-- Opening Marker --

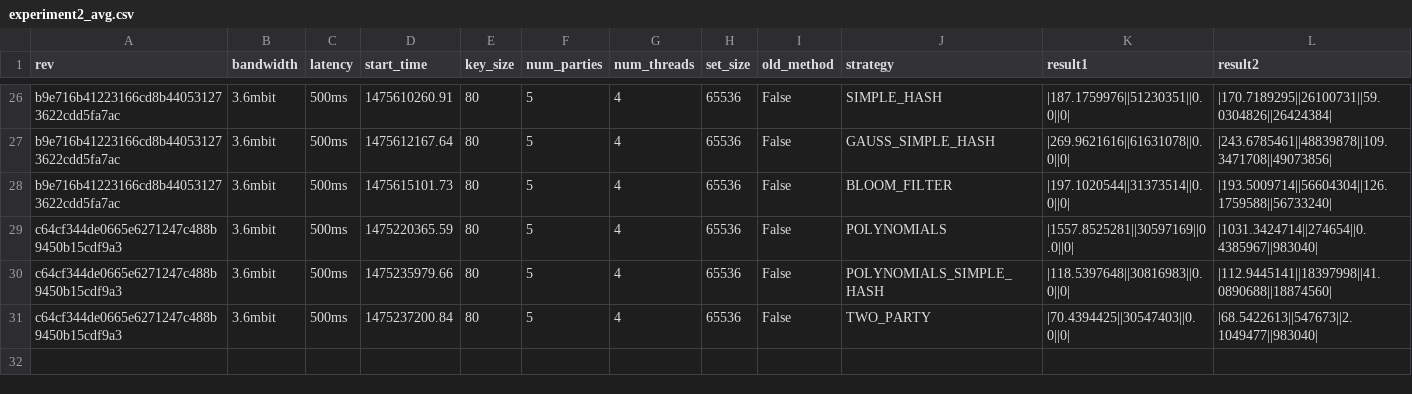
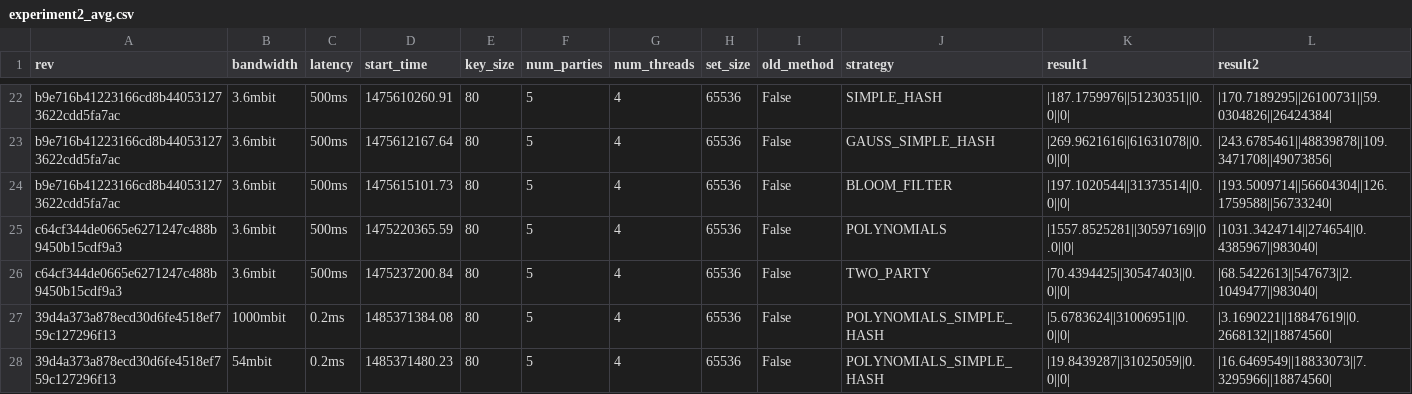
Before and after one commit to cryptobiu/MultiPartyPSI, a CSV file: fin/experiment2_avg.csv, drawn as a sheet; only a part is shown, gaps mark what is left out; removed rows and columns are numbered as before the commit, all else as after; rows hold the shown columns only; the diff covers the shown part only; the diff names each change by its address in the sheet, - before the commit and + after, or states it on an @@ line.

```diff
--- a/fin/experiment2_avg.csv
+++ b/fin/experiment2_avg.csv
-row 30: c64cf344de0665e6271247c488b9450b15cdf9a3 | 3.6mbit | 500ms | 1475235979.66 | 80 | 5 | 4 | 65536 | False | POLYNOMIALS_SIMPLE_HASH | |118.5397648||30816983||0.0||0| | |112.9445141||18397998||41.0890688||18874560
+row 27: 39d4a373a878ecd30d6fe4518ef759c127296f13 | 1000mbit | 0.2ms | 1485371384.08 | 80 | 5 | 4 | 65536 | False | POLYNOMIALS_SIMPLE_HASH | |5.6783624||31006951||0.0||0| | |3.1690221||18847619||0.2668132||18874560
+row 28: 39d4a373a878ecd30d6fe4518ef759c127296f13 | 54mbit | 0.2ms | 1485371480.23 | 80 | 5 | 4 | 65536 | False | POLYNOMIALS_SIMPLE_HASH | |19.8439287||31025059||0.0||0| | |16.6469549||18833073||7.3295966||18874560
```
Also changed, not shown: 3 added rows and 4 removed rows elsewhere in this file, fin/experiment1_avg.csv, fin/experiment3_avg.csv.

-- Closing Marker --

### What the exercise asks
Print the records above exactly as they stand, but leave out the pictures.

### Exercise answer
Before and after one commit to cryptobiu/MultiPartyPSI, a CSV file: fin/experiment2_avg.csv, drawn as a sheet; only a part is shown, gaps mark what is left out; removed rows and columns are numbered as before the commit, all else as after; rows hold the shown columns only; the diff covers the shown part only; the diff names each change by its address in the sheet, - before the commit and + after, or states it on an @@ line.

```diff
--- a/fin/experiment2_avg.csv
+++ b/fin/experiment2_avg.csv
-row 30: c64cf344de0665e6271247c488b9450b15cdf9a3 | 3.6mbit | 500ms | 1475235979.66 | 80 | 5 | 4 | 65536 | False | POLYNOMIALS_SIMPLE_HASH | |118.5397648||30816983||0.0||0| | |112.9445141||18397998||41.0890688||18874560
+row 27: 39d4a373a878ecd30d6fe4518ef759c127296f13 | 1000mbit | 0.2ms | 1485371384.08 | 80 | 5 | 4 | 65536 | False | POLYNOMIALS_SIMPLE_HASH | |5.6783624||31006951||0.0||0| | |3.1690221||18847619||0.2668132||18874560
+row 28: 39d4a373a878ecd30d6fe4518ef759c127296f13 | 54mbit | 0.2ms | 1485371480.23 | 80 | 5 | 4 | 65536 | False | POLYNOMIALS_SIMPLE_HASH | |19.8439287||31025059||0.0||0| | |16.6469549||18833073||7.3295966||18874560
```
Also changed, not shown: 3 added rows and 4 removed rows elsewhere in this file, fin/experiment1_avg.csv, fin/experiment3_avg.csv.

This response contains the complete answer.